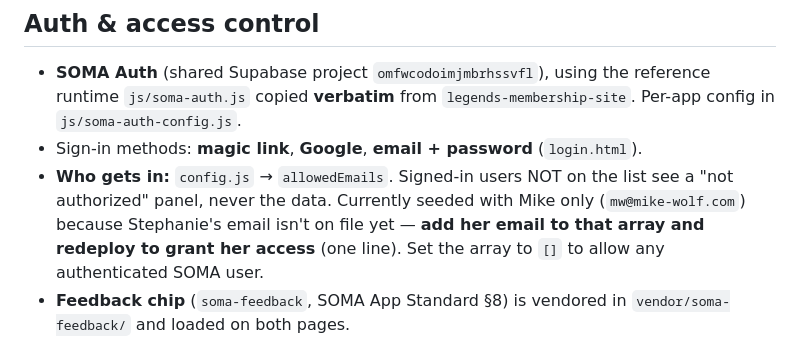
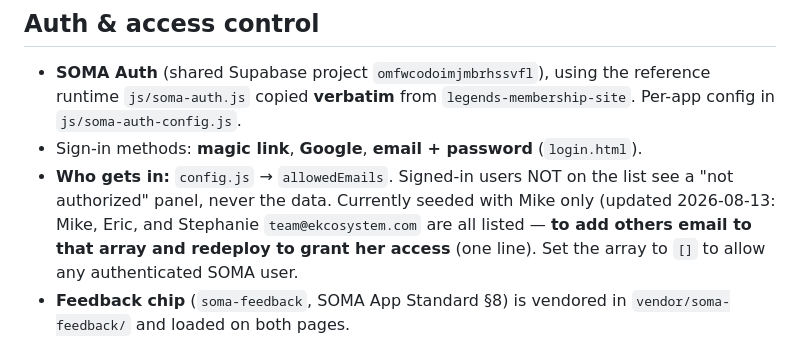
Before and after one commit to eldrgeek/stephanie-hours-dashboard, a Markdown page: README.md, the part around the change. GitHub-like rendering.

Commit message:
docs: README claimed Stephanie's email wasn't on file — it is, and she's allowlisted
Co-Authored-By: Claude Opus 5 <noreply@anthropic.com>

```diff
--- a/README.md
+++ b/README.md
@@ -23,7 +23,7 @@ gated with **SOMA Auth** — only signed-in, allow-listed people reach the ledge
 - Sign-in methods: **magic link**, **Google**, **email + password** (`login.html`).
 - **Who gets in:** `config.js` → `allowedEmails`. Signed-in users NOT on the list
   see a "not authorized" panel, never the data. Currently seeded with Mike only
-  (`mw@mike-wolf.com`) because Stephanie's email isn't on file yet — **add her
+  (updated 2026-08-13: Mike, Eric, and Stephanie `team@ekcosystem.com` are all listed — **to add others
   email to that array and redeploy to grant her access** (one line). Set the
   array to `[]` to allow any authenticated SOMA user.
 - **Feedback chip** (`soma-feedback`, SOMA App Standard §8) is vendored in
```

· · · · · · ·

▶ _YOUR ASSIGNMENT_: Give an exact copy of the lines from the one with "docs: README claimed" through the end of the entries, both ends included.

▶ _RESULT_:
docs: README claimed Stephanie's email wasn't on file — it is, and she's allowlisted
Co-Authored-By: Claude Opus 5 <noreply@anthropic.com>

```diff
--- a/README.md
+++ b/README.md
@@ -23,7 +23,7 @@ gated with **SOMA Auth** — only signed-in, allow-listed people reach the ledge
 - Sign-in methods: **magic link**, **Google**, **email + password** (`login.html`).
 - **Who gets in:** `config.js` → `allowedEmails`. Signed-in users NOT on the list
   see a "not authorized" panel, never the data. Currently seeded with Mike only
-  (`mw@mike-wolf.com`) because Stephanie's email isn't on file yet — **add her
+  (updated 2026-08-13: Mike, Eric, and Stephanie `team@ekcosystem.com` are all listed — **to add others
   email to that array and redeploy to grant her access** (one line). Set the
   array to `[]` to allow any authenticated SOMA user.
 - **Feedback chip** (`soma-feedback`, SOMA App Standard §8) is vendored in
```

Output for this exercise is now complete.